The universe just got a lot bigger. Thanks to some new data from Hubble, scientists have calculated that there must be at least 2 trillion galaxies in the universe–a massive population spike from the previous estimates of a measly 100-200 billion galaxies. We haven't yet set eyes on the vast majority of these, because they are small, faint, and very far away.
"It boggles the mind that over 90 percent of the galaxies in the universe have yet to be studied," Christopher Conselice, a co-author on the study, said in a statement.
In an interview with Popular Science, Conselice explained how the team made this astonishing calculation. Last year, the group came up with a formula for explaining how galaxies are distributed by size. Monstrously huge galaxies are very rare, while there are a vast number of very small galaxies. Medium-sized galaxies are medium common.

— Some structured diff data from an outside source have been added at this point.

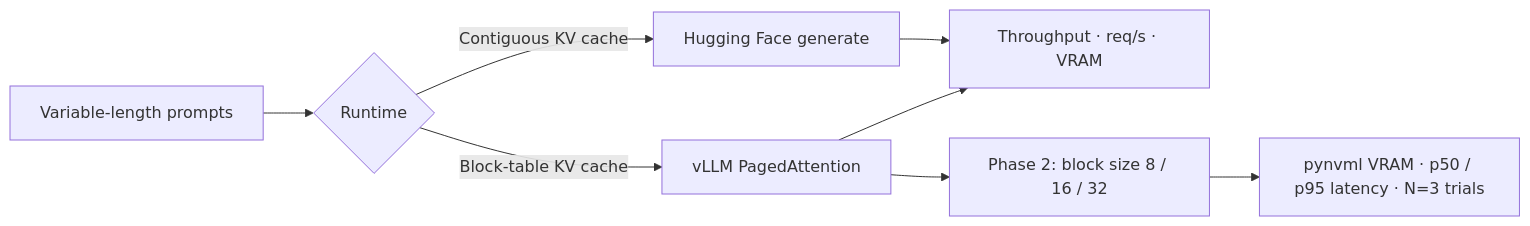
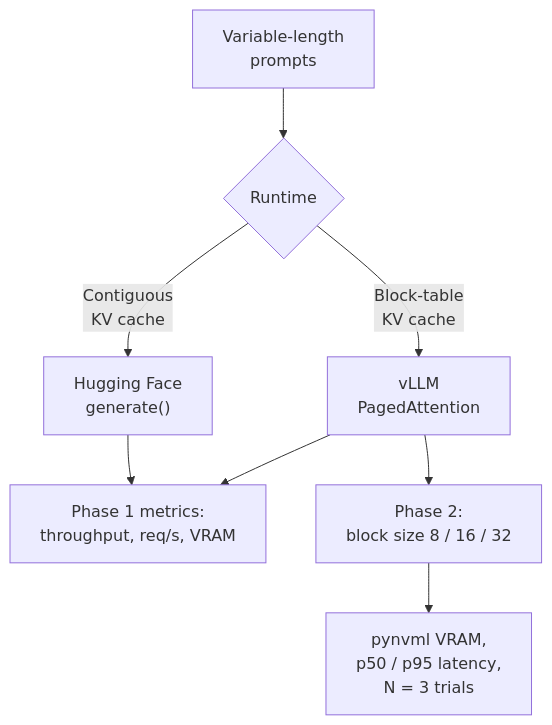
Before and after one commit to adriennie/vllm-pagedattention-benchmark: the diagram in readme.md, drawn with Mermaid. The commit also changed other lines of this file, not shown here.

Commit message:
Update nbviewer badge and flowchart formatting

````diff
--- a/readme.md
+++ b/readme.md
@@ -47,10 +47,10 @@
 ```mermaid
-flowchart LR
-    A[Variable-length prompts] --> B{Runtime}
-    B -->|Contiguous KV cache| C[Hugging Face generate]
-    B -->|Block-table KV cache| D[vLLM PagedAttention]
-    C --> E[Throughput · req/s · VRAM]
+flowchart TD
+    A["Variable-length<br/>prompts"] --> B{"Runtime"}
+    B -->|"Contiguous<br/>KV cache"| C["Hugging Face<br/>generate()"]
+    B -->|"Block-table<br/>KV cache"| D["vLLM<br/>PagedAttention"]
+    C --> E["Phase 1 metrics:<br/>throughput, req/s, VRAM"]
     D --> E
-    D --> F[Phase 2: block size 8 / 16 / 32]
-    F --> G[pynvml VRAM · p50 / p95 latency · N=3 trials]
+    D --> F["Phase 2:<br/>block size 8 / 16 / 32"]
+    F --> G["pynvml VRAM,<br/>p50 / p95 latency,<br/>N = 3 trials"]
 ```
````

Analyzing the number of faint galaxies that can be seen with the Hubble space telescope, Conselice's team determined that there must be an astronomical number of galaxies that we can't currently see. The team estimates that are at least 10 times more galaxies than previously estimated.
Back when the universe was a strapping young 1-billion-year-old, these galaxies were probably crammed together at a density 10 times higher than we see today. Over time they spread out, and many may have gotten eaten by larger galaxies.
When the James Webb Space Telescope launches in 2018, it may be able to spot a large portion of these previously undiscovered galaxies. Studying them could help explain how galaxies form and evolve.
"They're the most common galaxies, and so when we start looking at them in the early universe, we'll get some idea of how typical galaxies form, as opposed to the big, bright galaxies we can see now with Hubble, which are sort of the monsters, rarities, that may have unusual formation paths."